Rain clouds hung over the mountains Saturday, a continuation of the wet weather that has been deluging Virginia the past week.
Many of the old farm structures are caving in, eventually resulting in the demise of the craftsmanship of the past
Daily rainstorms have left mountain rivers and streams at full bank. While traveling up mountain hollows, debris across the road and on fences showed where water had jumped the banks. This is the Little Piney River in Amherst County.
Stonehouse Lake in Amherst where a couple of fishermen were trying their luck on a quiet Saturday afternoon.
On our way to Mount Pleasant National Scenic Area. Once the road turned to gravel, heavy rains had washed off much of the gravel exposing underlying rock and washed-out gullies. Since we were in my car and not my sister's SUV, we reluctantly turned back with plans to return in a more suitable vehicle. Downpours and flooding have done a job on the back roads of Virginia's mountains.

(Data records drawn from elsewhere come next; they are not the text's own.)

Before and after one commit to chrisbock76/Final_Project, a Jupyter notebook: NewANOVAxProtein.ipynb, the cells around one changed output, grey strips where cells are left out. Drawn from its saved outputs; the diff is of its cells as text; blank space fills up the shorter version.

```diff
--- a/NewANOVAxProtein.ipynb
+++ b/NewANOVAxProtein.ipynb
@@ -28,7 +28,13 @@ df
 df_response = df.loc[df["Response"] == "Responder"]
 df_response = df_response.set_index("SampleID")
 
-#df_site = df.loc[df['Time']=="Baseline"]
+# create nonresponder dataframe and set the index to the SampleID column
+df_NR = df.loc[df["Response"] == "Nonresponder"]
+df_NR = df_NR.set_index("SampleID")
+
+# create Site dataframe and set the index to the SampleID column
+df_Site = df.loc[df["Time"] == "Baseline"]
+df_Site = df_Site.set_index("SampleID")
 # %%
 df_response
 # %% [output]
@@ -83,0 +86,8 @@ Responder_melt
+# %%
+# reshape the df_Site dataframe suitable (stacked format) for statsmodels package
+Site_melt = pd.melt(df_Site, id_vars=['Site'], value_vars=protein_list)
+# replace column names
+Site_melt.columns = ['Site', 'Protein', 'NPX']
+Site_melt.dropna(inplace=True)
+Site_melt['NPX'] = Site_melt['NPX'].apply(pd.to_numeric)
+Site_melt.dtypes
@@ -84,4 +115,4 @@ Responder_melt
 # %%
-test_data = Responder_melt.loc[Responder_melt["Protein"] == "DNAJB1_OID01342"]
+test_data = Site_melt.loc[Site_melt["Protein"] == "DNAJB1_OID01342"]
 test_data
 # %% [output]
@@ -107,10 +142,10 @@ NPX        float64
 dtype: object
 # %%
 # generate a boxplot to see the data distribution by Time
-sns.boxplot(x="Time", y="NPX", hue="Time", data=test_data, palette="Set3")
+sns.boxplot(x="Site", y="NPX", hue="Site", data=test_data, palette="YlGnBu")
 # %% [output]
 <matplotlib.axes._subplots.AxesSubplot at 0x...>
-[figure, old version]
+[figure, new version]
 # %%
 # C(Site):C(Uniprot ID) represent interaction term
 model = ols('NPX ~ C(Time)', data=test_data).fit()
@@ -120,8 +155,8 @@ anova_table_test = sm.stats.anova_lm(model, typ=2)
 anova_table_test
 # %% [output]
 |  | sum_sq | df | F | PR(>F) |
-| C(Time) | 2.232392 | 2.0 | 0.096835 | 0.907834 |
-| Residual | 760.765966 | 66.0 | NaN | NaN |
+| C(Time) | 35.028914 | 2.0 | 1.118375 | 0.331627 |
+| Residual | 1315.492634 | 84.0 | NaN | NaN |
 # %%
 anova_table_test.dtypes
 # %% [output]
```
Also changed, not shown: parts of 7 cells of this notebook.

We found this charming mountain cottage that was for sale on the road to Mount Pleasant National Scenic Area. Offered by Mary Snow Realty, it has 11 acres and an adorable 1880s home with stone chimney and screened-in porch overlooking a spring-fed pond filled with native trout. Creek behind the house, mature shrubs, split rail fence, property bumps up to the national forest. Very secluded.

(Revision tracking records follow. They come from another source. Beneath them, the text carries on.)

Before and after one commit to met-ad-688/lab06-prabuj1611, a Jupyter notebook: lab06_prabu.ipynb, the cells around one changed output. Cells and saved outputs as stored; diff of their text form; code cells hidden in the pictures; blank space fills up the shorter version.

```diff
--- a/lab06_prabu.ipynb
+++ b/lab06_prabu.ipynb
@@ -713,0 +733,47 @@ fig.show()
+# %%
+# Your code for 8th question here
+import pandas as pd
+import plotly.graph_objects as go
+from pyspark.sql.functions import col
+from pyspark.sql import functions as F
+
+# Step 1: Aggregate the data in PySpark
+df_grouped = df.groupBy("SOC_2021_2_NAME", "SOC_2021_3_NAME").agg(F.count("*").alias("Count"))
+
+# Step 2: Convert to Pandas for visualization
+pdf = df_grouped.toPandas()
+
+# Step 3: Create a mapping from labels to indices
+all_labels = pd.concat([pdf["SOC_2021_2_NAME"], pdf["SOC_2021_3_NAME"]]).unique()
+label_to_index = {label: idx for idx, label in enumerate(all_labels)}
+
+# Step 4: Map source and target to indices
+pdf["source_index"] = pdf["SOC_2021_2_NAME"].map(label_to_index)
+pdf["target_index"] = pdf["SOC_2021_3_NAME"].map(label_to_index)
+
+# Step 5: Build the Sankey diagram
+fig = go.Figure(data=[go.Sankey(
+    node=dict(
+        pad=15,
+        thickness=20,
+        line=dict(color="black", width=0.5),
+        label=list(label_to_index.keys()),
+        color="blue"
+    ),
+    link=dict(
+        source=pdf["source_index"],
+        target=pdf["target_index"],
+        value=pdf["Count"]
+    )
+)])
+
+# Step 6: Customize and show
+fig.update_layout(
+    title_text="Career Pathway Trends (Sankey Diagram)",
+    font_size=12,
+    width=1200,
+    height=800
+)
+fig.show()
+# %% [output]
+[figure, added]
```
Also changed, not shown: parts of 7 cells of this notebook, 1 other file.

Huge pine trees along the driveway of the 130+-year-old cottage.
Overlooking the cottage's pond.
Looking west toward Lexington from the Blue Ridge Parkway.
Blue Ridge Parkway, that ribbon of roadway along the crest of the Blue Ridge Mountains.
Photos by Lynn R. Mitchell
July 13, 2013